The fish weren't biting so my GKB took photo's instead.
Here's a sample.




Did you spot the fishing rod?



Monday, 19 June 2017

Pike River Mine

Several of you asked about the relevance of the manikins at the entrance to the Pike River Mine in my last post. Below is an excerpt from Wikipedia explaining about the explosions that occurred at the mine in Nov. 2010. I've written a bit of an update further down.
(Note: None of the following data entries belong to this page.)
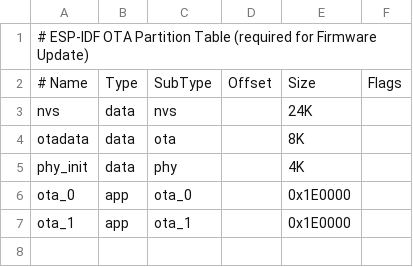
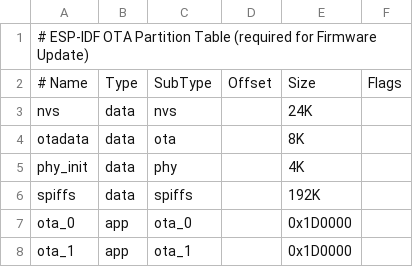
Before and after one commit to jsebgiraldo/Tesis-app, a CSV file: projects/LwM2M_SMART_METER_OBJ_ESP32C6/partitions.csv, drawn as a sheet.

```diff
--- a/projects/LwM2M_SMART_METER_OBJ_ESP32C6/partitions.csv
+++ b/projects/LwM2M_SMART_METER_OBJ_ESP32C6/partitions.csv
@@ -5,3 +5,4 @@ otadata,    data, ota,     ,       8K,
 phy_init,   data, phy,     ,       4K,
-ota_0,      app,  ota_0,   ,       0x1E0000,
-ota_1,      app,  ota_1,   ,       0x1E0000,
+spiffs,     data, spiffs,  ,       192K,
+ota_0,      app,  ota_0,   ,       0x1D0000,
+ota_1,      app,  ota_1,   ,       0x1D0000,
```
Also changed, not shown: 20 other files.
The Pike River Mine disaster was a coal mining accident that began on 19 November 2010 in the Pike River Mine, 46 kilometres (29 mi) northeast of Greymouth, in the West Coast region of New Zealand's South Island. A methane explosion occurred in the mine at approximately 3:44 pm (NZDT, UTC+13). At the time of the explosion 31 miners and contractors were present in the mine. Two miners managed to walk from the mine; they were treated for moderate injuries and released from Greymouth Hospital the next day. The remaining 16 miners and 13 contractors,[2] often referred to as the twenty-nine,[3] were believed to be at least 1,500 metres (4,900 ft) from the mine's entrance.[4]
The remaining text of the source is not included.